• Difference listings:
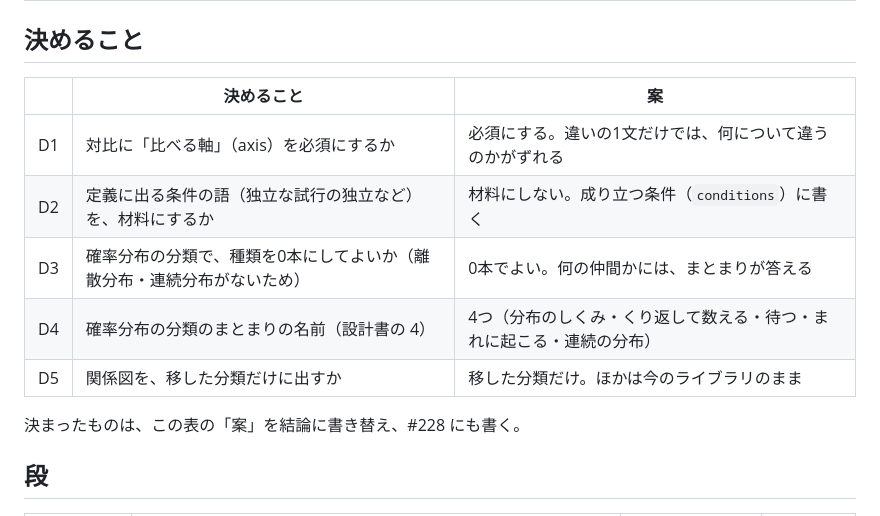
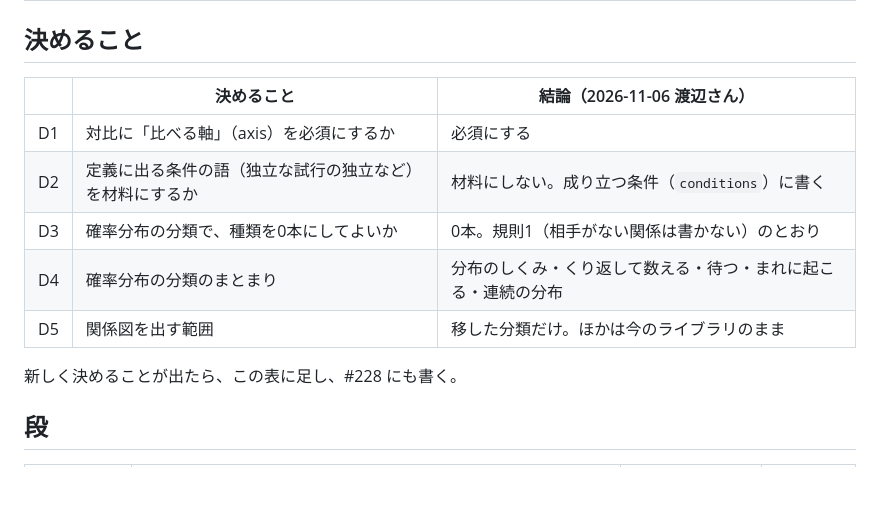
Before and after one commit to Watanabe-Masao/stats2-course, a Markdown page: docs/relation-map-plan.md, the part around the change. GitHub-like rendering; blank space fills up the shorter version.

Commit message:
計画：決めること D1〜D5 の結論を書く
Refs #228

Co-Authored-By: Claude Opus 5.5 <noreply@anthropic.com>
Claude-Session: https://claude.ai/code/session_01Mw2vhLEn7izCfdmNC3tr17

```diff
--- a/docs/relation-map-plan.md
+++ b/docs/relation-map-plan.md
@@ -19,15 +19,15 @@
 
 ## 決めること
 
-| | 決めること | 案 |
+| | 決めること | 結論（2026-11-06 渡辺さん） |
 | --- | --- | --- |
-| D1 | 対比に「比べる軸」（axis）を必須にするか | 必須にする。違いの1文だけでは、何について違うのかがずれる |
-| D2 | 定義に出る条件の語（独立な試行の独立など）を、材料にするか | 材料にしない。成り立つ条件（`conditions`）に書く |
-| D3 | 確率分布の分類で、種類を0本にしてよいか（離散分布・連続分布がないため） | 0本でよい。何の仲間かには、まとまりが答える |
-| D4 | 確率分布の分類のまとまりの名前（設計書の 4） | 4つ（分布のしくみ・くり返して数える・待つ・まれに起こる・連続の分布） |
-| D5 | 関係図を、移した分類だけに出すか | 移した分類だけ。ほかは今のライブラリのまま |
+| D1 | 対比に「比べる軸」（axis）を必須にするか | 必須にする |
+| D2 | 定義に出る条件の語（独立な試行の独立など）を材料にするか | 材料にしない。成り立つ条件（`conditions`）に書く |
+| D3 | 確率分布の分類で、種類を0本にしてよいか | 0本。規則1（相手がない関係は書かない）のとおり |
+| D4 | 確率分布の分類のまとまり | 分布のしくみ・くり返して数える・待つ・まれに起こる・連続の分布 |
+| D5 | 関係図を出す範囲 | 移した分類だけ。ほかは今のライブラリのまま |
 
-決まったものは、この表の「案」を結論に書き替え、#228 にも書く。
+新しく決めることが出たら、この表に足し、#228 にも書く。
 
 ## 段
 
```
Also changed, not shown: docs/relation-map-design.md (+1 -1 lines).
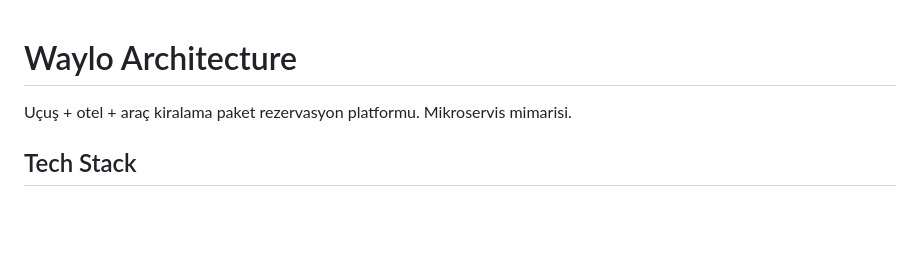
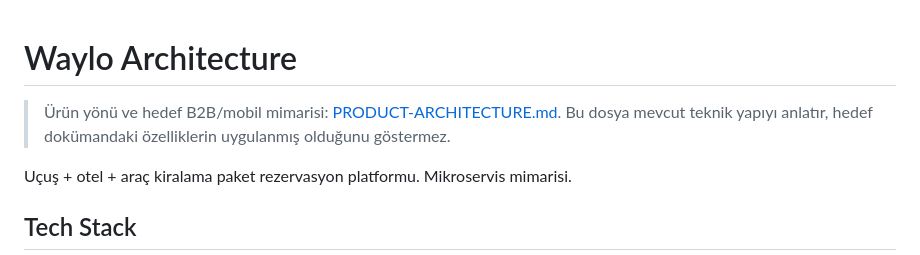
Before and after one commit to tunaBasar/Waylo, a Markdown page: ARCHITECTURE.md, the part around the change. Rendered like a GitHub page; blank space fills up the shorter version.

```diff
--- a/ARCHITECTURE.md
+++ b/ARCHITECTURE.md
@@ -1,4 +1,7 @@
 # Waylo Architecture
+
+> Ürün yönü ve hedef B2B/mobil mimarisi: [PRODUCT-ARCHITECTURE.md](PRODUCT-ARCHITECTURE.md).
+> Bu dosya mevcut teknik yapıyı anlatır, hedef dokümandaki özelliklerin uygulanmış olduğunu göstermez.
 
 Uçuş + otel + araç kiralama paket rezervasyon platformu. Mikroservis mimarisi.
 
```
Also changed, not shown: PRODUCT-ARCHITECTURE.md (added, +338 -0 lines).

---

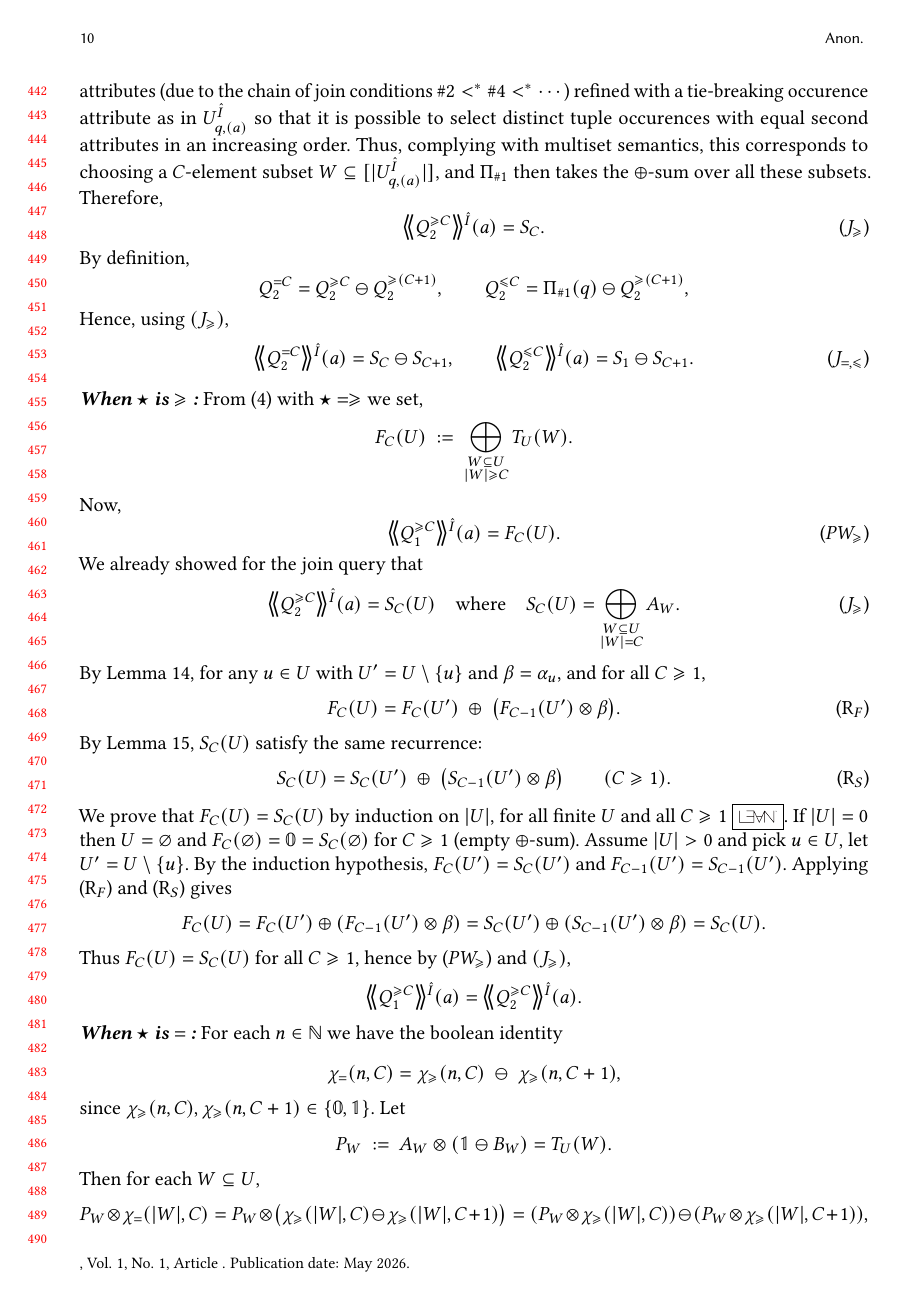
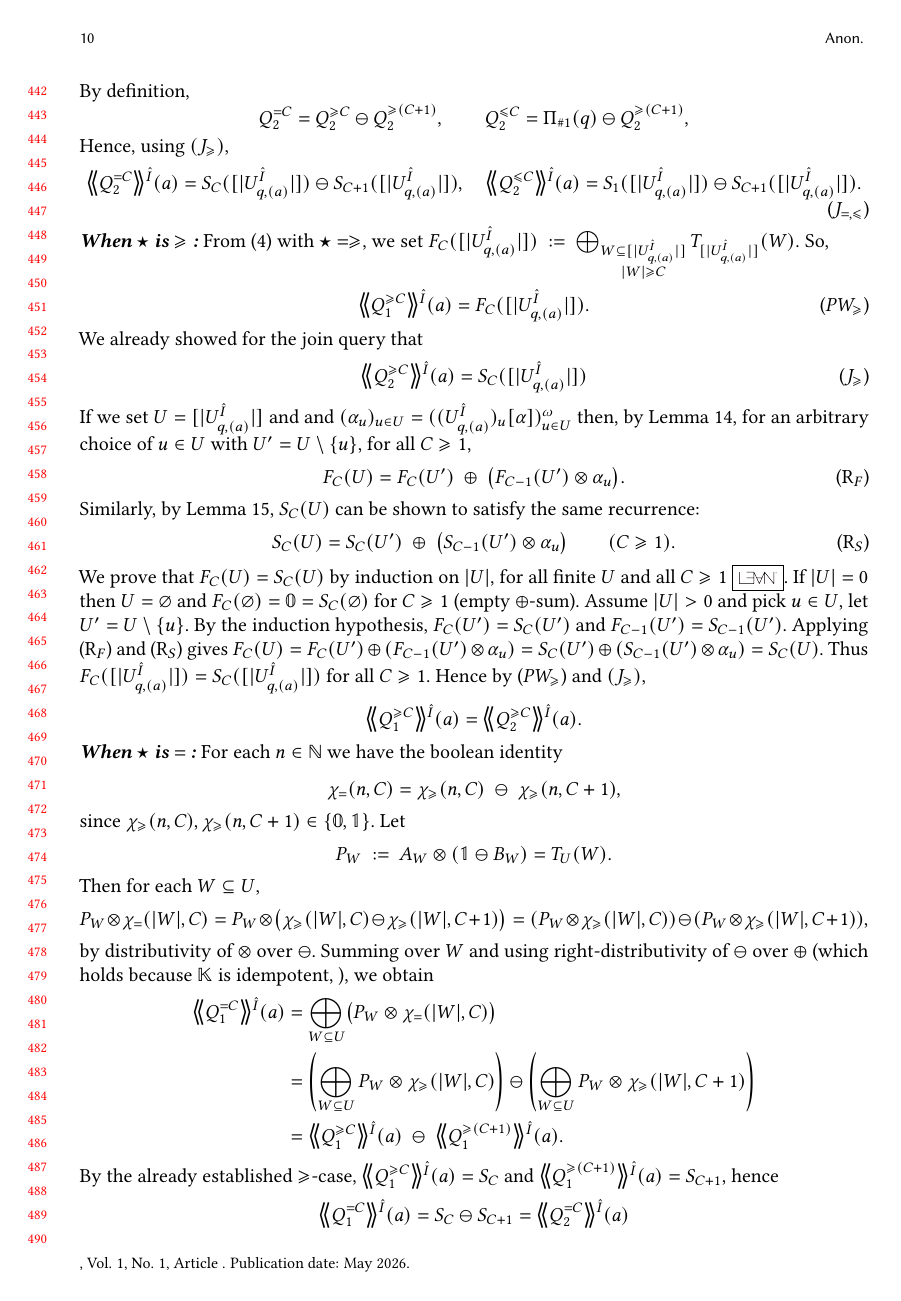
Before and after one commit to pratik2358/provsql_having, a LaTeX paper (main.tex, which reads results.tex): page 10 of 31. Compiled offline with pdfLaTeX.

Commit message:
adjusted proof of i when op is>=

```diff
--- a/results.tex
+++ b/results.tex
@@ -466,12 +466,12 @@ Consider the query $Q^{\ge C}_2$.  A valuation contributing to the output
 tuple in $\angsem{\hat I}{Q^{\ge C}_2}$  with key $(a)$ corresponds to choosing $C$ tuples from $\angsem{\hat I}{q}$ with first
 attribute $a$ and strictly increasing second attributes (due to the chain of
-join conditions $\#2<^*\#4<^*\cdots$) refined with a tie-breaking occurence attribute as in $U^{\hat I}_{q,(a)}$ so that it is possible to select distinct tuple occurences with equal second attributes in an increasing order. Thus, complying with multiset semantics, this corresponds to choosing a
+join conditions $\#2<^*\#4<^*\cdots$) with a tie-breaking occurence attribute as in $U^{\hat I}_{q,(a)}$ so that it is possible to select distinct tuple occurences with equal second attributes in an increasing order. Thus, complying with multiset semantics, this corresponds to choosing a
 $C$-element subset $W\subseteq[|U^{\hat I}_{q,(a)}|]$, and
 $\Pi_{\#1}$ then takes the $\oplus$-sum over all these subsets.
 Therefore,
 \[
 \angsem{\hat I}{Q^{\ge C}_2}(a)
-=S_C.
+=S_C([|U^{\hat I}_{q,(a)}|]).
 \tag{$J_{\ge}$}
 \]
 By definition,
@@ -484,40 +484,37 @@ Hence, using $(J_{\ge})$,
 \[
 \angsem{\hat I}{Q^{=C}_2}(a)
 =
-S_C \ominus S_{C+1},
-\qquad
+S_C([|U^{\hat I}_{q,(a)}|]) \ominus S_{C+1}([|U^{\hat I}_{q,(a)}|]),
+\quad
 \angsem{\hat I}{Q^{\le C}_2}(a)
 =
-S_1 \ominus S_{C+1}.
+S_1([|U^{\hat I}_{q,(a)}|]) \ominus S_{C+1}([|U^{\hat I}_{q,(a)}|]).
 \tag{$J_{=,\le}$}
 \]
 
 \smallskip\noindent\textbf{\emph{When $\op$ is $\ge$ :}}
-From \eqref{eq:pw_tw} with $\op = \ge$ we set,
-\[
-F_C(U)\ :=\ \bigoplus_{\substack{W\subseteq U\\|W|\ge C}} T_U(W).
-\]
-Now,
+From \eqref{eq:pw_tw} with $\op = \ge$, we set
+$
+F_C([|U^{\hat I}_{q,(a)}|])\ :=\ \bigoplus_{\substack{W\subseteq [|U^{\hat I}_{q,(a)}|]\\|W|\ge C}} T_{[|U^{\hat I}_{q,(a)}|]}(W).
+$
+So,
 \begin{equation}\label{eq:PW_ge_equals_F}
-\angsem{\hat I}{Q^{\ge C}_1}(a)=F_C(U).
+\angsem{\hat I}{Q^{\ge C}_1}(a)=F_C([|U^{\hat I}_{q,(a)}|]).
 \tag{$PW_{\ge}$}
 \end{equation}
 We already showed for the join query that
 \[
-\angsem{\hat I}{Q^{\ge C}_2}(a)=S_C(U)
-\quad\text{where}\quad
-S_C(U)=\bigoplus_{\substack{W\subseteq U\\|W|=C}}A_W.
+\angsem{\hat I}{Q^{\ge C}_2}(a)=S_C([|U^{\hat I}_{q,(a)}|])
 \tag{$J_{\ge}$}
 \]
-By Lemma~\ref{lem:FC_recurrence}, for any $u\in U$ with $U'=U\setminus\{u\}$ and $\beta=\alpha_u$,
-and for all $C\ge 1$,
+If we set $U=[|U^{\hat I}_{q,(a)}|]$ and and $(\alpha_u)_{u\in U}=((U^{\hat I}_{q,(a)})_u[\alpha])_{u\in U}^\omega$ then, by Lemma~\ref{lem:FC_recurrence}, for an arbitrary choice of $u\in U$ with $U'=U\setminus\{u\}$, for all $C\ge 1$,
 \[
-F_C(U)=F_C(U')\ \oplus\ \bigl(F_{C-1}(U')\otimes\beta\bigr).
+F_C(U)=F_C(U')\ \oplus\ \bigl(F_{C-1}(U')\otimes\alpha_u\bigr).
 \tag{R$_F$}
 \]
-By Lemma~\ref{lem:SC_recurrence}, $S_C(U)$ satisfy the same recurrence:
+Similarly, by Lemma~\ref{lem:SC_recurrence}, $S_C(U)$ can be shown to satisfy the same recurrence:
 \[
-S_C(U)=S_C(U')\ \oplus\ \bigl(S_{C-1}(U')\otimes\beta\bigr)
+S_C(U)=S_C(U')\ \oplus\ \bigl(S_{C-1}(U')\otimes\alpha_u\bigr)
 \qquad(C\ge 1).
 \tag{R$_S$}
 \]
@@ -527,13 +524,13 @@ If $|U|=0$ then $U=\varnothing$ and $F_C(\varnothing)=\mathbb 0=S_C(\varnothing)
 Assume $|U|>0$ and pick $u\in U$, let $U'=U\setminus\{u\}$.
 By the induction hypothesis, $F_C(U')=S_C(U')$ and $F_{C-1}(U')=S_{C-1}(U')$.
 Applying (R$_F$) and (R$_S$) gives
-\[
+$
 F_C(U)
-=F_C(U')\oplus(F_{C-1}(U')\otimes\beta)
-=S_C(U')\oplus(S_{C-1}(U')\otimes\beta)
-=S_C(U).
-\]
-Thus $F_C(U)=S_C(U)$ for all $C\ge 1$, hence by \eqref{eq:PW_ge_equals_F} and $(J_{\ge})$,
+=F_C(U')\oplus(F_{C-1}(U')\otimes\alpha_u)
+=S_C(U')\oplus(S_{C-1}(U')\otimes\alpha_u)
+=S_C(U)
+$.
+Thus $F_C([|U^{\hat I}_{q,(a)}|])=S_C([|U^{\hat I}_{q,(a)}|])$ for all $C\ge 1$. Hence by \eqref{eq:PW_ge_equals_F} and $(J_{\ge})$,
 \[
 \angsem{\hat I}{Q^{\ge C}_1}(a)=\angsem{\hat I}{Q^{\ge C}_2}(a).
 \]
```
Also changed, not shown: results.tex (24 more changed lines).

...

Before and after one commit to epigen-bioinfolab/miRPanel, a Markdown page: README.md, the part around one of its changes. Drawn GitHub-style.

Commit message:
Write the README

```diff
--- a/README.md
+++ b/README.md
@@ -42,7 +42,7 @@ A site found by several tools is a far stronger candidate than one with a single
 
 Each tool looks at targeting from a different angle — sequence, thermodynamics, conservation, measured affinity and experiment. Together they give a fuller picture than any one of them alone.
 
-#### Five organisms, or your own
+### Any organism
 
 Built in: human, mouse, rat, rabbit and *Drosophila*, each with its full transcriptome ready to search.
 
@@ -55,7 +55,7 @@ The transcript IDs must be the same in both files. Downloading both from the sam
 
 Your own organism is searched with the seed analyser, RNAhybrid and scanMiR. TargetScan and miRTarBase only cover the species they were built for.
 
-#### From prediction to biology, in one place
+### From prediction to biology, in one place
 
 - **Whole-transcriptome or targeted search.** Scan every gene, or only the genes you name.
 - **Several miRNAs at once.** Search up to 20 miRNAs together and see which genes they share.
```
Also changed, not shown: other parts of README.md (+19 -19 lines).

• Task to complete:
Within the records above, each line containing "beta" is to be returned.

• Solution to the problem:
-By Lemma~\ref{lem:FC_recurrence}, for any $u\in U$ with $U'=U\setminus\{u\}$ and $\beta=\alpha_u$,
-F_C(U)=F_C(U')\ \oplus\ \bigl(F_{C-1}(U')\otimes\beta\bigr).
-S_C(U)=S_C(U')\ \oplus\ \bigl(S_{C-1}(U')\otimes\beta\bigr)
-=F_C(U')\oplus(F_{C-1}(U')\otimes\beta)
-=S_C(U')\oplus(S_{C-1}(U')\otimes\beta)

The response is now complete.